Havrelly graduated from Washougal High in 1982, then moved on to Eastern Washington University, where he served as a public address announcer for sporting events and radio disc jockey.

While still in school, Havrelly began his professional career at KHQ in Spokane, where he worked from 1985 to 1992. He then relocated to Orlando, Florida, where he worked for two television stations from 1992 to 2000, when he accepted a position at KIRO in Seattle.

He moved back to the Portland area in 2006, working for KGW until 2015 and accepting a job as a freelance reporter with KOIN in 2017 after a two-year sabbatical.

KOIN promoted him to weekend anchor in March 2020.

“One of the things I’ll miss the most is the people who really are dedicated to the truth and following traditional rules of journalistic storytelling, like verifying sources multiple times before reporting something,” said Havrelly, who worked as a sports reporter for The Post-Record from 2017 to 2020. “They give up a lot of their own lives to tell stories that often are not appreciated.”

Havrelly said that he’ll also miss the connections that he made with his viewers over the years.

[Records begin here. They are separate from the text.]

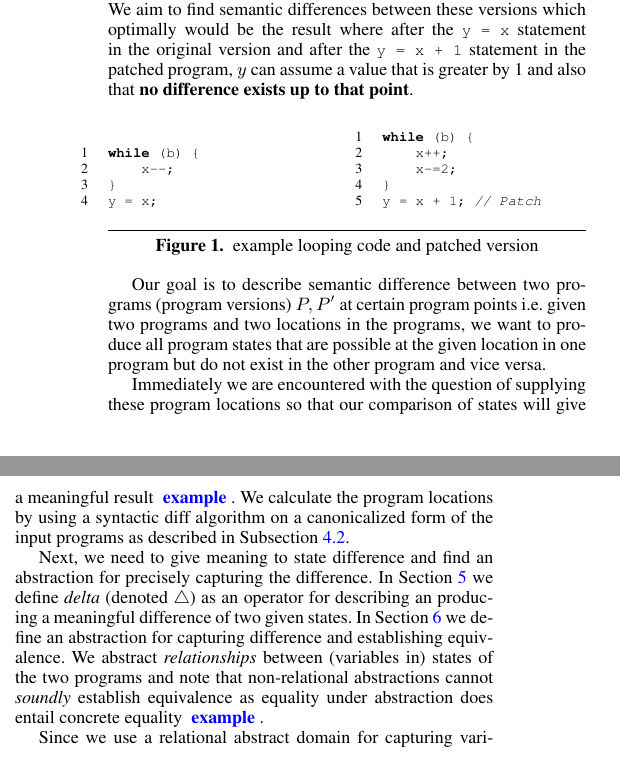
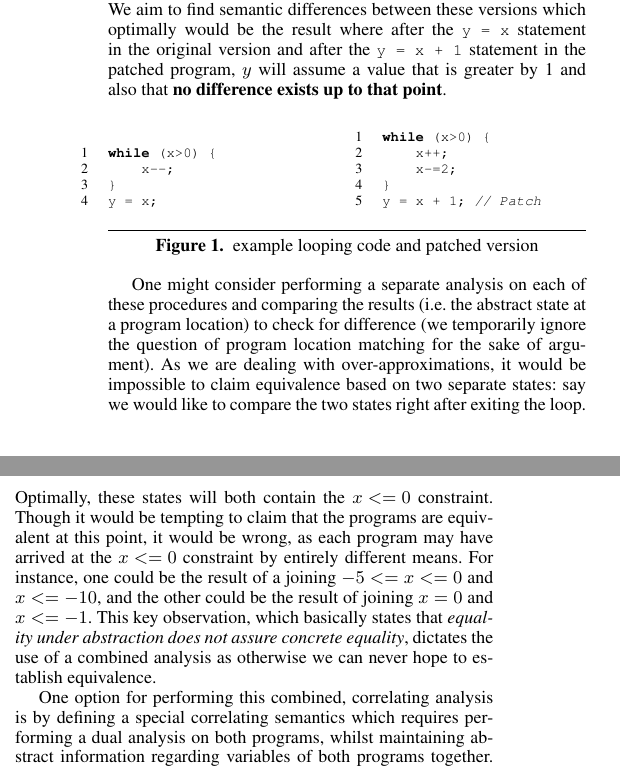
Before and after one commit to tech-srl/differential, a LaTeX paper (Doc/paper.tex, which reads Doc/overview.tex): two parts of the columns of page 2 of 8, joined at a grey line, cut so that both start at the same text. Compiled offline with pdfLaTeX; a missing font is replaced by an installed copy or a similar font.

Commit message:
updated overview

```diff
--- a/Doc/overview.tex
+++ b/Doc/overview.tex
@@ -4,14 +4,14 @@ In this section, we informally describe our approach with a simple example progr
 
 \subsection{Motivating Example}
 
-\figref{MotivatingLoopExample} shows a looping code fragment and its patched version. We aim to find semantic differences between these versions which optimally would be the result where after the \scode{y = x} statement in the original version and after the \scode{y = x + 1} statement in the patched program, $y$ can assume a value that is greater by 1 and also that \textbf{no difference exists up to that point}.
+\figref{MotivatingLoopExample} shows a looping code fragment and its patched version. We aim to find semantic differences between these versions which optimally would be the result where after the \scode{y = x} statement in the original version and after the \scode{y = x + 1} statement in the patched program, $y$ will assume a value that is greater by 1 and also that \textbf{no difference exists up to that point}.
 
 \begin{figure}[ht]\figlabel{MotivatingLoopExample}
 \lstset{numbers=left, language=C, basicstyle=\ttfamily\scriptsize,emph={},emphstyle=\textbf,escapechar=\%}
 \begin{minipage}[b]{0.5\linewidth}
 \centering
 \begin{lstlisting}
-while (b) {
+while (x>0) {
     x--;
 }
 y = x;
@@ -21,7 +21,7 @@ y = x;
 \begin{minipage}[b]{0.5\linewidth}
 \centering
 \begin{lstlisting}
-while (b) {
+while (x>0) {
     x++;
     x-=2;
 }
@@ -31,10 +31,16 @@ y = x + 1; // Patch
 \caption{example looping code and patched version}
 \end{figure}
 
-Our goal is to describe semantic difference between two programs (program versions) $P,P'$ at certain program points i.e. given two programs and two locations in the programs, we want to produce all program states that are possible at the given location in one program but do not exist in the other program and vice versa.
+One might consider performing a separate analysis on each of these procedures and comparing the results (i.e. the abstract state at a program location) to check for difference (we temporarily ignore the question of program location matching for the sake of argument). As we are dealing with over-approximations, it would be impossible to claim equivalence based on two separate states: say we would like to compare the two states right after exiting the loop. Optimally, these states will both contain the ${x<=0}$ constraint. Though it would be tempting to claim that the programs are equivalent at this point, it would be wrong, as each program may have arrived at the ${x<=0}$ constraint by entirely different means. For instance, one could be the result of a joining ${-5<=x<=0}$ and ${x<=-10}$, and the other could be the result of joining ${x=0}$ and ${x<=-1}$. This key observation, which basically states that \emph{equality under abstraction does not assure concrete equality}, dictates the use of a combined analysis as otherwise we can never hope to establish equivalence.
 
-Immediately we are encountered with the question of supplying these program locations so that our comparison of states will give a meaningful result \TODO{example}. We calculate the program locations by using a syntactic diff algorithm on a canonicalized form of the input programs as described in \subref{DiffPoints}.
+One option for performing this combined, correlating analysis is by defining a special correlating semantics which requires performing a dual analysis on both programs, whilst maintaining abstract information regarding variables of both programs together. Although being a viable option, we chose a different approach where we would simply construct a single correlating program, denoted $P \bowtie P'$ (for the correlation of a program $P$ and it's patched version $P'$), that will hold the variables and statements of the two programs and interleave them in such a way where matching statements (that appear in both versions) will be adjacent. We keep the variables of the programs separated by tagging all variables from the newer version. We opted for the correlating program solution since it allows us to employ standard analysis frameworks \cite{CLang} with standard abstract analysis domains \cite{JeannetMine09}. Another advantage is that the correlating program building process supplies us with a matching of program locations, thus we are able to check for difference at appropriate locations. Lastly, since $P \bowtie P'$ is a syntactically correct program, that contains the semantic of both programs, we are able to use existing techniques of symbolic execution and equivalence checking, as used in previous work \cite{GodlinStrichman09,DwyerElbaumPerson08,EnglerRamos11}, \TODO{to achieve potentially better results}, as we allow for a more fine-grained checking and differencing (as opposed to input-output checking). We will elaborate on these issues, and on the process of building the correlating program in \secref{Correlating}.
 
-Next, we need to give meaning to state difference and find an abstraction for precisely capturing the difference. In \secref{ConcreteSem} we define \emph{delta} (denoted $\triangle$) as an operator for describing an producing a meaningful difference of two given states. In \secref{AbstractSem} we define an abstraction for capturing difference and establishing equivalence. We abstract \emph{relationships} between (variables in) states of the two programs and note that non-relational abstractions cannot \emph{soundly} establish equivalence as equality under abstraction does entail concrete equality \TODO{example}.
 
-Since we use a relational abstract domain for capturing variable relationships, we need a special sort of program or a different semantics for abstracting the programs together. In \secref{Se:Union} we discuss the \emph{union program} $P \cup P'$ which allows us to abstract both program using standard single program semantics and analysis. As mentioned, $P$ and $P'$ relationships could be described by some correlating semantics derived from interpreting both programs simultaneously but we chose to maintain standard semantics and build a joint program as we gain other options for analysis through it as described in \subref{}.
+
+%Our goal is to describe semantic difference between two programs (program versions) $P,P'$ at certain program points i.e. given two programs and two locations in the programs, we want to produce all program states that are possible at the given location in one program but do not exist in the other program and vice versa.
+
+%Immediately we are encountered with the question of supplying these program locations so that our comparison of states will give a meaningful result \TODO{example}. We calculate the program locations by using a syntactic diff algorithm on a canonicalized form of the input programs as described in \subref{DiffPoints}.
+
+%Next, we need to give meaning to state difference and find an abstraction for precisely capturing the difference. In \secref{ConcreteSem} we define \emph{delta} (denoted $\triangle$) as an operator for describing an producing a meaningful difference of two given states. In \secref{AbstractSem} we define an abstraction for capturing difference and establishing equivalence. We abstract \emph{relationships} between (variables in) states of the two programs and note that non-relational abstractions cannot \emph{soundly} establish equivalence as equality under abstraction does entail concrete equality \TODO{example}.
+
+%Since we use a relational abstract domain for capturing variable relationships, we need a special sort of program or a different semantics for abstracting the programs together. In \secref{Se:Union} we discuss the \emph{union program} $P \cup P'$ which allows us to abstract both program using standard single program semantics and analysis. As mentioned, $P$ and $P'$ relationships could be described by some correlating semantics derived from interpreting both programs simultaneously but we chose to maintain standard semantics and build a joint program as we gain other options for analysis through it as described in \subref{}.
```
Also changed, not shown: Doc/paper.pdf.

“I never took that for granted,” he said. “The main reason I (did) this was because I feel like when something big happens, people need that information. During COVID, early on, people needed that information. During natural disasters, we were on 24/7; we were covering hurricanes for seven days straight without going off the air. I feel like sometimes everything (else is) kind of practice so that you’re good when the ‘big story’ hits and people need that information. Lives depend on it.”

Havrelly’s highlight reel includes dozens of significant, impactful stories. His first-ever live news report for KHQ was interrupted by a bomb during a deadly standoff between Federal Bureau of Investigation (FBI) agents and white separatists in Ruby Ridge, Idaho, in 1992.

In Orlando and Seattle, Havrelly specialized in investigative reporting, chasing after con artists and recovering millions of dollars for consumers.

He covered quite a few space shuttle launches and landings, and several natural disasters, including hurricanes and one of the deadliest tornadoes in United States history, while in Orlando.

And he interviewed scores of celebrities and covered many presidential visits and events, including the historic global summit between United States President Bill Clinton and Russian President Boris Yeltsin in Vancouver, British Columbia, in 1993.

“I was really blessed to be able to do some of those types of stories,” he said. “I think you have to operate on adrenaline during some of those times, because you’re not operating on sleep.”

In retirement, Havrelly hopes to spend some more of his time on his music career, which was starting to take off before the onset of the COVID-19 pandemic in early 2020.

From 2017 to 2019, Havrelly sang and played guitar semi-regularly at several east Clark County establishments, including A Beer at a Time in Camas and Washougal Times in Washougal, and events like the Portland Seafood and Wine Festival.

“I do want to get back into that again,” he said, “but I’ve got a lot of work to do, because I’m pretty rusty.”